Using a mobile device to re-order drugs is already a departure from routine behavior. Of those customers sufficiently comfortable with mobile to fill prescriptions, to ask them to scan a barcode instead of keying in information is not a big leap.
But the trick is not—in this case—getting people to use this feature. It's getting them to use the mobile device itself for commonplace functions. It's also waiting a year or so to see if this scan convenience exposes security issues, such as the one last year involving Walgreens and chat transcripts. Will those scans be encrypted and protected as aggressively as the older methods?
As new methods are tried, extra effort must be applied to anticipate new data breach attack methods. Quite a few major banks, for example, have been pushing the ability to deposit checks through a mobile device, where the consumer scans the checks from wherever they are. With checks, the target is money, whereas the prescription scans could attract information-seeking identity thieves. Or will intercepting such scans help drug dealers find the drugs they want to sell?
Sound far-fetched? Perhaps, but consider what a sniffer listening in on a local drugstore could do. Armed with the name of a legitimate customer from that store who happens to have a legitimate prescription for the desired drug, how difficult would it be to create a fake refill order?

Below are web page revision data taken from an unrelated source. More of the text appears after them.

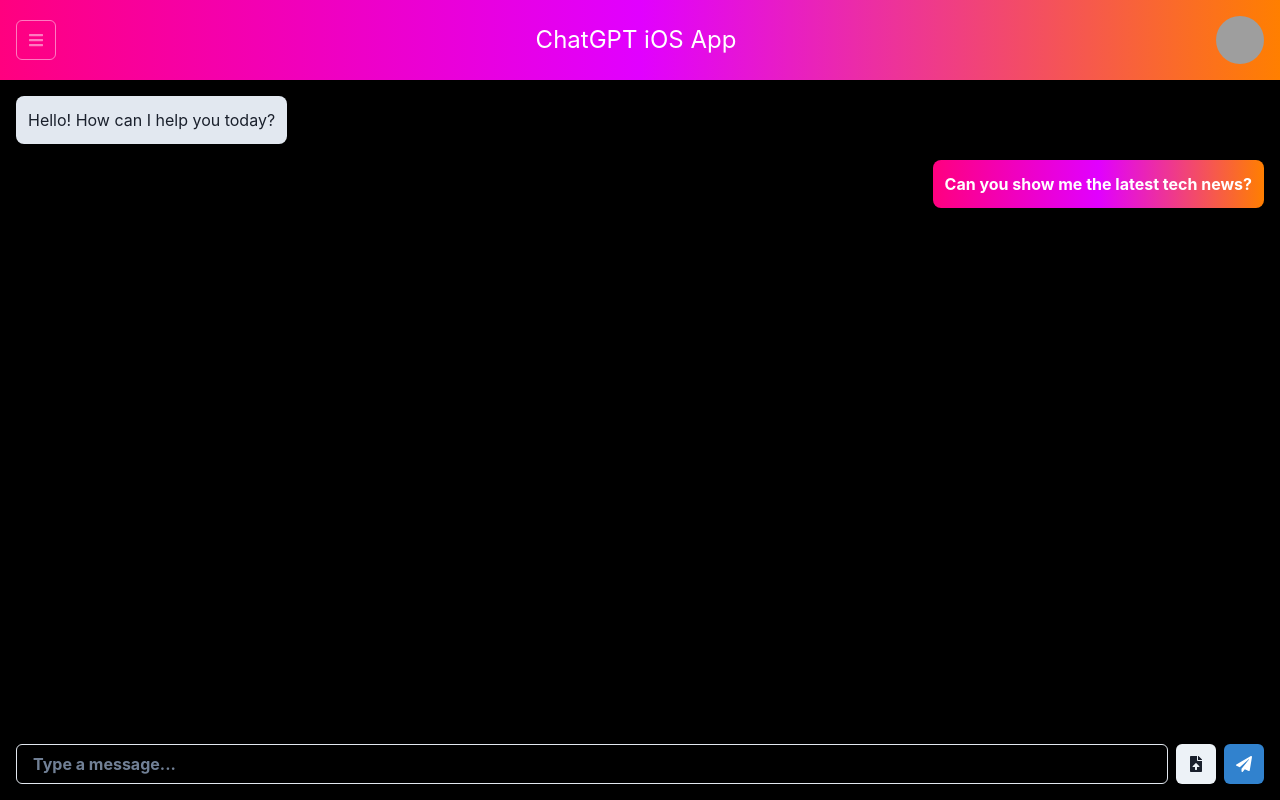
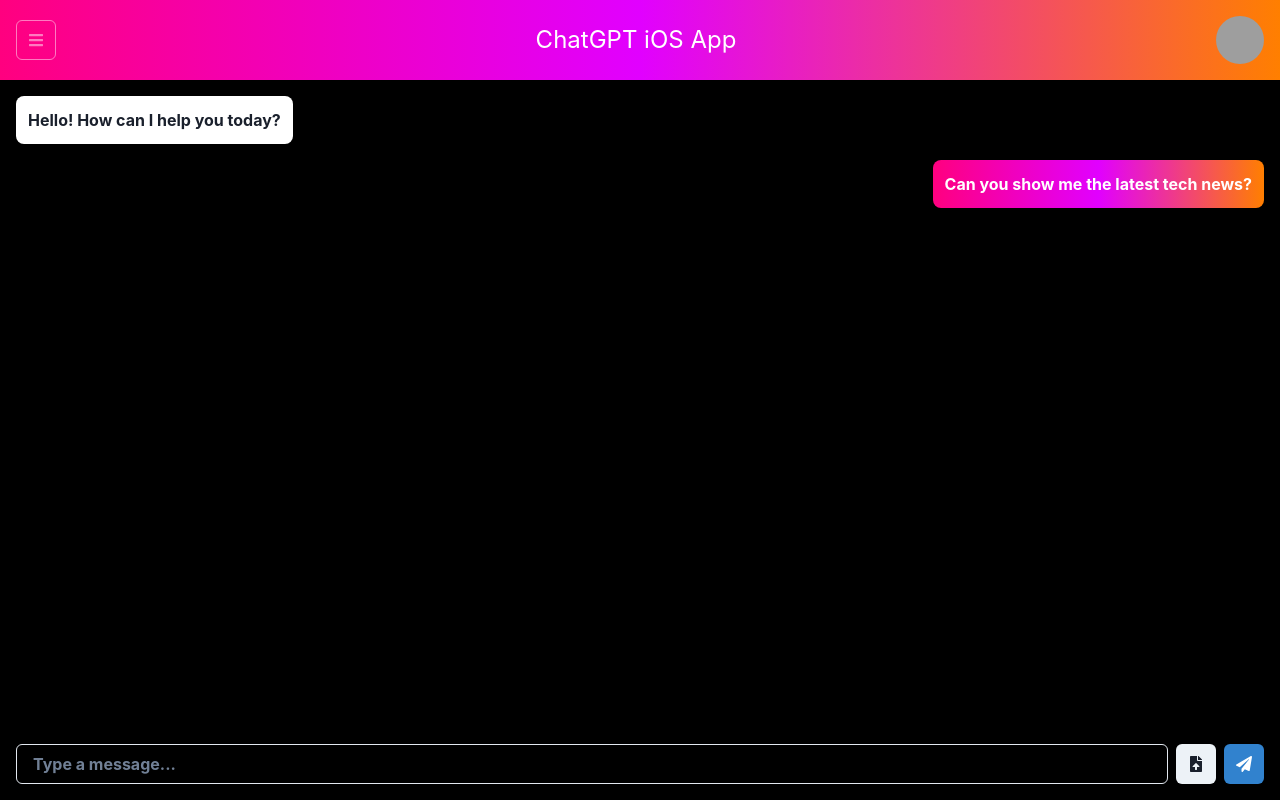
Before and after one commit to GPT-Engineer-App/modern-chat-interface, a React (Vite) app: page / in a window 1280 px wide. Built offline with nearby package versions, Linux system fonts and the light colour scheme; grey boxes are pictures that could not be loaded.

Commit message:
Updated the gray chat bubble to have a white background and bold text.
Prompt: Change the gray chat bubble to white and bold the font inside it.

```diff
--- a/src/pages/Index.jsx
+++ b/src/pages/Index.jsx
@@ -37,8 +37,8 @@ const Index = () => {
 
       <VStack flex="1" p="4" spacing="4" overflowY="auto">
         {/* Example messages */}
-        <Box alignSelf="flex-start" bg="gray.200" p="3" borderRadius="lg">
-          <Text>Hello! How can I help you today?</Text>
+        <Box alignSelf="flex-start" bg="white" p="3" borderRadius="lg">
+          <Text fontWeight="bold">Hello! How can I help you today?</Text>
         </Box>
         <Box alignSelf="flex-end" bg="linear-gradient(to right, #FF007F, #E100FF, #FF7F00)" p="3" borderRadius="lg">
           <Text color="white" fontWeight="bold">
```
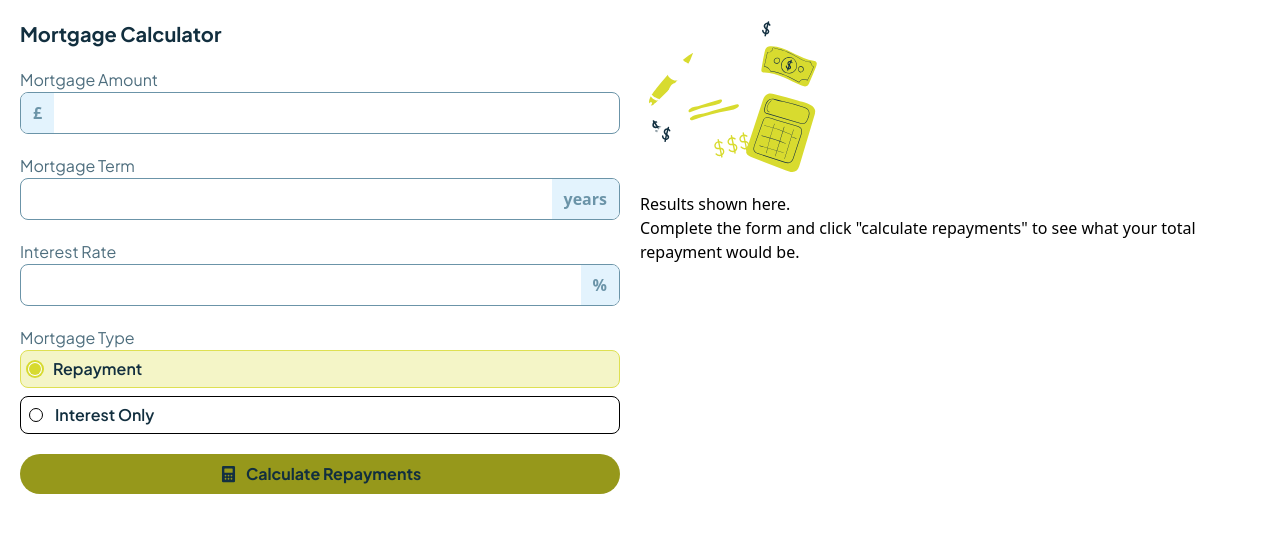
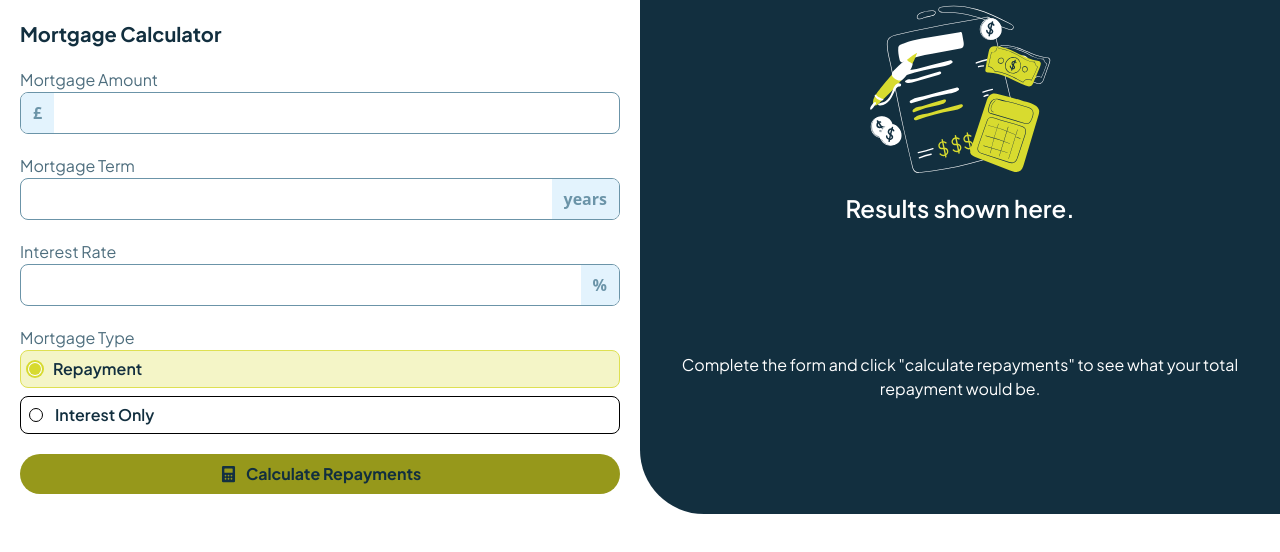
Before and after one commit to Alejo2304/mortage-repayment-calculator, a React (Vite) app: page / in a window 1280 px wide. Shown: the top 552 px of the page. Built offline with nearby package versions, Linux system fonts and the light colour scheme.

Commit message:
update the style for ResultDefault - Pending to be finished

```diff
--- a/src/components/Result.tsx
+++ b/src/components/Result.tsx
@@ -6,10 +6,10 @@ function ResultDefault({formData}: ResultProps): React.ReactElement{
     const toTotal = formData.calculationType === "InterestOnly" ? "total interest" : "total repayment"
 
     return(
-        <div>
-            <img src={imgResult}></img>
-            <h1>Results shown here.</h1>
-            <p> Complete the form and click "<span>{toCalculate}</span>" to see what your {toTotal} would be.</p>
+        <div className="flex flex-col w-full h-full bg-slate-900 rounded-bl-[4rem] justify-center items-center">
+            <img src={imgResult} className="flex-1/3"></img>
+            <h1 className="flex-1/3 font-jakarta font-semibold text-center text-white text-2xl">Results shown here.</h1>
+            <p className="flex-1/3 font-jakarta text-center text-white"> Complete the form and click "<span>{toCalculate}</span>" to see what your {toTotal} would be.</p>
         </div>
     );
 }
```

Just like all other frauds, this one would ultimately have to be stopped by the store associates, knowing what customers look like and being strict about seeing full ID for everyone else. I think Walgreens' initial success with this mobile app is a good development. But let's hope that it's being met with an equal level of security at both the network and the store level.